Nitrogen dioxide at the air–water interface: trapping, absorption, and solvation in the bulk and at the surface
The interaction of NO2 with water surfaces in the troposphere is of major interest in atmospheric chemistry. We examined an initial step in this process, the uptake of NO2 by water through the use of molecular dynamics simulations. An NO2–H2O intermolecular potential was obtained by fitting to high-level ab initio calculations. We determined the binding of NO2–H2O to be about two times stronger than that previously calculated. From scattering simulations of an NO2 molecule interacting with a water slab we observed that the majority of the scattering events resulted in outcomes in which the NO2 molecule became trapped at the surface or in the interior of the water slab. Typical surface-trapped/adsorbed and bulk-solvated/absorbed trajectories were analyzed to obtain radial distribution functions and the orientational propensity of NO2 with respect to the water surface. We observed an affinity of the nitrogen atom for the oxygen in water, rather than hydrogen-bonding which was rare. The water solvation shell was less tight for the bulk-absorbed NO2 than for the surface-adsorbed NO2. Adsorbed NO2 demonstrated a marked orientational preference, with the oxygens pointing into the vacuum.

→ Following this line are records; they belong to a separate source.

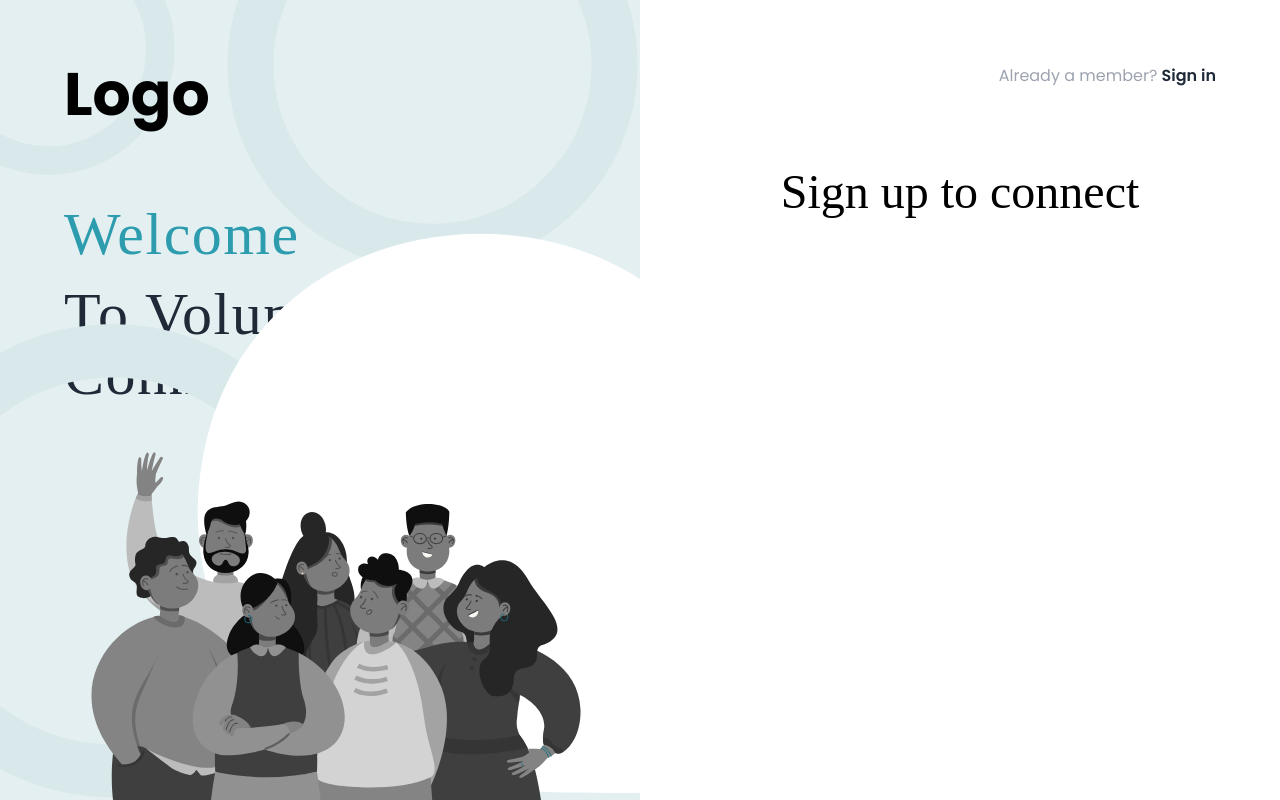
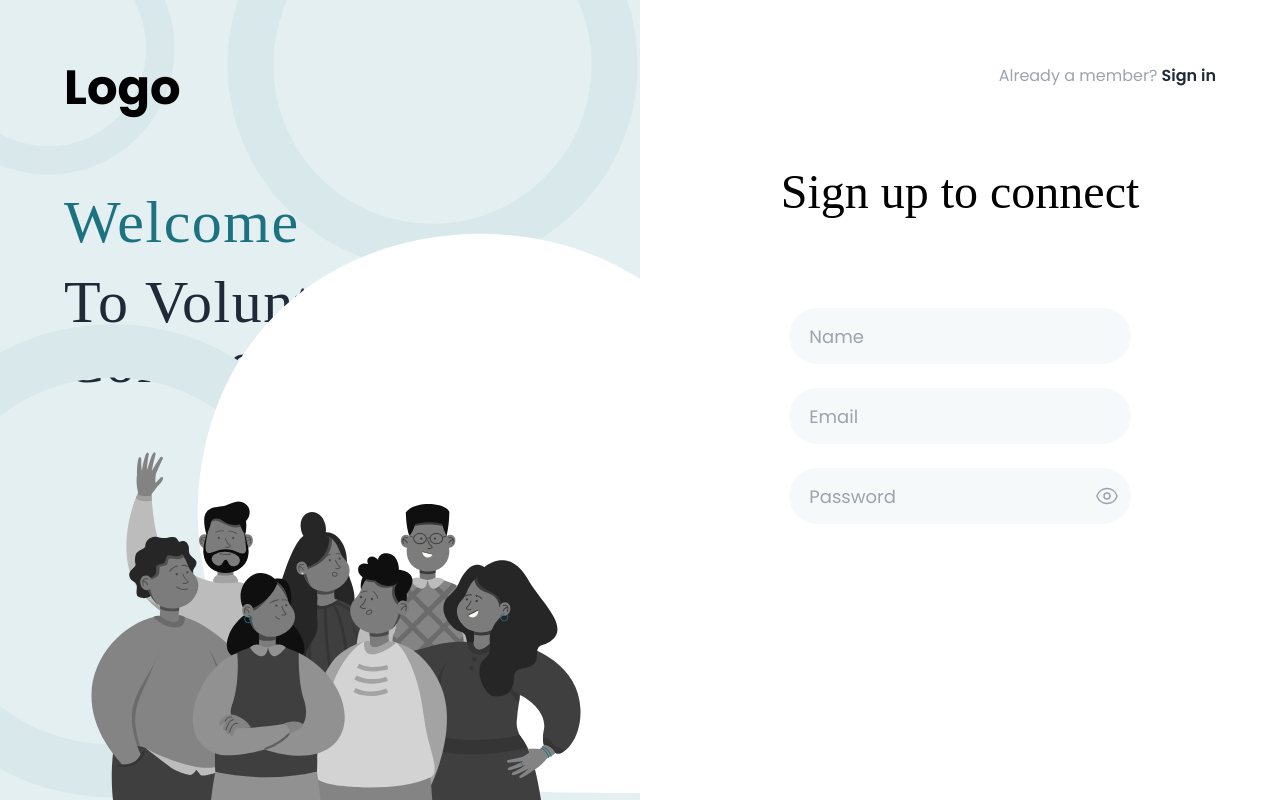
Before and after one commit to Yidu-xSkript/volunteer_connect, a React (Create React App) app in the folder frontend/: page /signup in a window 1280 px wide. Built offline with nearby package versions, Linux system fonts and the light colour scheme; a web font is replaced by a local one.

Commit message:
input component + majority of auth design (layout) complete

```diff
--- a/frontend/src/components/form/input.js
+++ b/frontend/src/components/form/input.js
@@ -1,5 +1,11 @@
-const input = () => (
-    <></>
+const input = ({ type="text", placeholder, icon, required=false }) => (
+    <div className="relative w-2/3">
+        {/* <div class="absolute inset-y-0 left-0 flex items-center pl-3 pointer-events-none">
+            <svg aria-hidden="true" class="w-5 h-5 text-gray-500 dark:text-gray-400" fill="none" stroke="currentColor" viewBox="0 0 24 24" xmlns="http://www.w3.org/2000/svg"><path stroke-linecap="round" stroke-linejoin="round" stroke-width="2" d="M21 21l-6-6m2-5a7 7 0 11-14 0 7 7 0 0114 0z"></path></svg>
+        </div> */}
+        <input className="rounded-full h-14 my-3 text-lg duration-150 focus:bg-white focus:shadow-md focus:outline-none focus:ring focus:ring-[#1C7280] w-full p-5 bg-[#F5F9F9]" type={type} placeholder={placeholder} required={required} />
+        {icon && <ic>{icon}</ic>}
+    </div>
 );
 
 export default input;
--- a/frontend/src/pages/signup/index.js
+++ b/frontend/src/pages/signup/index.js
@@ -2,7 +2,17 @@
 import afr from '../../assets/afr-vc.svg'
 import authCircle from '../../assets/vc-auth-circle-1.svg'
 import authCircleWhite from '../../assets/auth-circle-white.svg'
-const signup = () => (
+import { Link } from "react-router-dom";
+import Input from '../../components/form/input';
+import { EyeIcon, EyeSlashIcon } from '@heroicons/react/24/outline';
+import { useState } from 'react';
+
+function Signup() {
+  const [passwordVisibility, setPasswordVisibility] = useState("password")
+  const handlePasswordVisibility = () => {
+    setPasswordVisibility(passwordVisibility === "password" ? "text" : "password")
+  }
+  return (
     <>
       <div className='flex z-0'>
         <div className='bg-[#E3EFF1] w-1/2 h-full absolute top-0 bottom-0 p-16'>
@@ -11,23 +21,31 @@ const signup = () => (
           <img src={authCircle} className="w-[26rem] z-0 absolute -top-36 right-0 pointer-events-none select-none" alt="circle-bg" />
           <img src={authCircle} className="w-[30rem] z-0 absolute bottom-0 -left-32 pointer-events-none select-none" alt="circle-bg" />
           <img src={authCircleWhite} className="w-[36rem] z-0 absolute bottom-0 -right-32 pointer-events-none select-none" alt="circle-bg" />
-        <h1 className="text-6xl font-bold z-10 relative">Logo</h1>
+          <h1 className="text-5xl font-bold z-10 relative">Logo</h1>
           <div className='mt-20'>
-          <h1 className='text-[#2D9CAE] font-heading text-6xl tracking-wide'>Welcome</h1>
+            <h1 className='text-[#1C7280] font-heading text-6xl tracking-wide'>Welcome</h1>
             <h1 className='text-gray-800 font-heading text-6xl tracking-wide mt-5'>To Volunteer Connect</h1>
           </div>
           <img src={afr} className="w-[85%] absolute bottom-0 pointer-events-none select-none" alt="signup-vc-img" />
         </div>
         <div className='w-1/2 h-full'></div>
         <div className='w-1/2 h-full p-16'>
-        <p className='text-gray-400 text-right'>Already a member? <a href={`/login`} className="font-semibold text-gray-800">Sign in</a></p>
-        <div className="mt-20">
-          <h1 className="font-heading text-5xl text-center">Sign up to connect</h1>
-          {/* Input */}
+          <p className='text-gray-400 text-right'>Already a member? <Link to='/login' className="font-semibold text-gray-800">Sign in</Link></p>
+          <div className="mt-20 flex flex-col items-center justify-center">
+            <h1 className="font-heading text-5xl text-center mb-20">Sign up to connect</h1>
+            <Input type={"text"} placeholder={"Name"} />
+            <Input type={"email"} placeholder={"Email"} />
+            <Input type={passwordVisibility} placeholder={"Password"} icon={
+              <div className="absolute inset-y-0 right-0 flex items-center pr-3 cursor-pointer" onClick={handlePasswordVisibility}>
+                {passwordVisibility === "password" ?<EyeIcon className='w-6 hover:text-gray-700 text-gray-400 duration-150' /> : <EyeSlashIcon className='w-6 hover:text-gray-700 text-gray-400 duration-150' />}
+              </div>
+            } />
+            {/* <Input type={"password"} placeholder={"Password"} /> */}
           </div>
         </div>
       </div>
     </>
   );
+};
 
-export default signup;
+export default Signup;
```
Lines whose indentation alone changed are shown as unchanged.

Such behavior is expected for a mildly hydrophobic and surfactant molecule like NO2. Estimates based on our results suggest that at high NO2 concentrations encountered, for example, in some sampling systems, adsorption and reaction of NO2 at the surface may contribute to the formation of gas-phase HONO.